→ Exercise requirements
The answer must be every line of the records in which the string "FRSScore" appears.

→ Edit difference data
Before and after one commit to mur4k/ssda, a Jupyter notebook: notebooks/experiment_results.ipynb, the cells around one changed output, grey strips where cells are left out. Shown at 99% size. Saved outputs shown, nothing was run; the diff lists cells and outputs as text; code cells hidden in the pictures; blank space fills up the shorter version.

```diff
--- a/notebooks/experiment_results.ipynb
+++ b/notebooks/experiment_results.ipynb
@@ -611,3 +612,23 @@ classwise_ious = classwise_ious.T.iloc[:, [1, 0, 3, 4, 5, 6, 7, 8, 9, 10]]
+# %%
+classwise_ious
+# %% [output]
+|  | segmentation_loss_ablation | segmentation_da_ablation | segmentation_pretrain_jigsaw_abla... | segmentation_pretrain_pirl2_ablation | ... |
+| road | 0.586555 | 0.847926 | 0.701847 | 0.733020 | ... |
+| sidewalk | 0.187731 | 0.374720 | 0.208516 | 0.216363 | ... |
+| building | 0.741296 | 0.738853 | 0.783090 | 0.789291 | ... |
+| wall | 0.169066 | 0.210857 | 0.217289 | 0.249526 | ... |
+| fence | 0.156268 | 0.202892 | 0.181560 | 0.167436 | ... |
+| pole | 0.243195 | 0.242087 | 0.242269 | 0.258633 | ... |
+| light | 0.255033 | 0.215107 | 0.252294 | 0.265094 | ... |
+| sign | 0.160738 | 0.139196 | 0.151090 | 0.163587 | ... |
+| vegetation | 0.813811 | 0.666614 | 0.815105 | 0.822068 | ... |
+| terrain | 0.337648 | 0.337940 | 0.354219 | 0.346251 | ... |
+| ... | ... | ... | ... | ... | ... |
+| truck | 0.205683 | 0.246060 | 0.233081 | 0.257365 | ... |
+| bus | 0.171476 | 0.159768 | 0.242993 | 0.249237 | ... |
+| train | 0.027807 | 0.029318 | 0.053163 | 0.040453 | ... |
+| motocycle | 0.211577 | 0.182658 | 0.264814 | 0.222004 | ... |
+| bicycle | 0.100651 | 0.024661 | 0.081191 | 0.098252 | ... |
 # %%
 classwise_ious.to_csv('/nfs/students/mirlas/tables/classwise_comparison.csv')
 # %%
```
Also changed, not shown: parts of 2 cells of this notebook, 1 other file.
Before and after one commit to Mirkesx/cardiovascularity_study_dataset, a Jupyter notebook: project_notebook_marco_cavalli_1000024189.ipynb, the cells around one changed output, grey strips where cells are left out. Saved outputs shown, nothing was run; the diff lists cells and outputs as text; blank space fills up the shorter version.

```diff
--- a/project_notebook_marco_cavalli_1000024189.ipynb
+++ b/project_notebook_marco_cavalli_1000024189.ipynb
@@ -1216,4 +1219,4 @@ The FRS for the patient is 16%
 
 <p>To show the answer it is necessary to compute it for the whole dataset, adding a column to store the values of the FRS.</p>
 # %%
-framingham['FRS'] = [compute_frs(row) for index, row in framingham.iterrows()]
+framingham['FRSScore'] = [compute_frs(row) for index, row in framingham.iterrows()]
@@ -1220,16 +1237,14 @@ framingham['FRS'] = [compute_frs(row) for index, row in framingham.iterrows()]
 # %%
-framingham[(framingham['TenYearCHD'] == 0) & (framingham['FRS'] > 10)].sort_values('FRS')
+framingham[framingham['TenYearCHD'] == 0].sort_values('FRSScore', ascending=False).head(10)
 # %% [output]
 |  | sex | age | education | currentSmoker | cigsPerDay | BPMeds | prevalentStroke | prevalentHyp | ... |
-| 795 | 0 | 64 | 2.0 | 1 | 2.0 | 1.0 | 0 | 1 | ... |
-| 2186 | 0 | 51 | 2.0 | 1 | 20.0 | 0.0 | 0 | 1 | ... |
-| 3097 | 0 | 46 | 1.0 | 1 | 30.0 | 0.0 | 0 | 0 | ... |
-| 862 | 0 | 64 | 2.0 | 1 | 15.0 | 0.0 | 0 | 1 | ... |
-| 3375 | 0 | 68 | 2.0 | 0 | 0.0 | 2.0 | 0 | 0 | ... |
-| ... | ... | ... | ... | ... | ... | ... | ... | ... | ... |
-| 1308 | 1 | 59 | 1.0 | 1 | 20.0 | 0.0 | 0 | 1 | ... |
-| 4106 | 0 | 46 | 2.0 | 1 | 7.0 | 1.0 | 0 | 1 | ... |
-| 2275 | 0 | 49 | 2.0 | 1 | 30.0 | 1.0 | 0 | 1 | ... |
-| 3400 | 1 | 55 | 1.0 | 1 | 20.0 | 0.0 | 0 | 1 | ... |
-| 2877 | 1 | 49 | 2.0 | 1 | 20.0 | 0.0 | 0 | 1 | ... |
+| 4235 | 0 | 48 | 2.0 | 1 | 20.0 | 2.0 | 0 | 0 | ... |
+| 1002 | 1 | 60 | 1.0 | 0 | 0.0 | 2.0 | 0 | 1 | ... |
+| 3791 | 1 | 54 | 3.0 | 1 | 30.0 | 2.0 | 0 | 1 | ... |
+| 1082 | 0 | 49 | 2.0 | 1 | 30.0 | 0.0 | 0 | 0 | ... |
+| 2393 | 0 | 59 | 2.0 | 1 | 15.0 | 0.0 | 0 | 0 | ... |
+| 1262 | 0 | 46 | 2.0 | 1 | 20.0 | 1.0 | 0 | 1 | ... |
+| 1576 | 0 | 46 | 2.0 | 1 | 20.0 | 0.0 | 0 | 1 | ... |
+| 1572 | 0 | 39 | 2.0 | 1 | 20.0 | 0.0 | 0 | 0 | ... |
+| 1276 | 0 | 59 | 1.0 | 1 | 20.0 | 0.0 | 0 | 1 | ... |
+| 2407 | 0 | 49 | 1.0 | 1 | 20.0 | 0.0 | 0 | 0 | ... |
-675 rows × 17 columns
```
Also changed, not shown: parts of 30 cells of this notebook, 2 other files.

→ Written response
+framingham['FRSScore'] = [compute_frs(row) for index, row in framingham.iterrows()]
+framingham[framingham['TenYearCHD'] == 0].sort_values('FRSScore', ascending=False).head(10)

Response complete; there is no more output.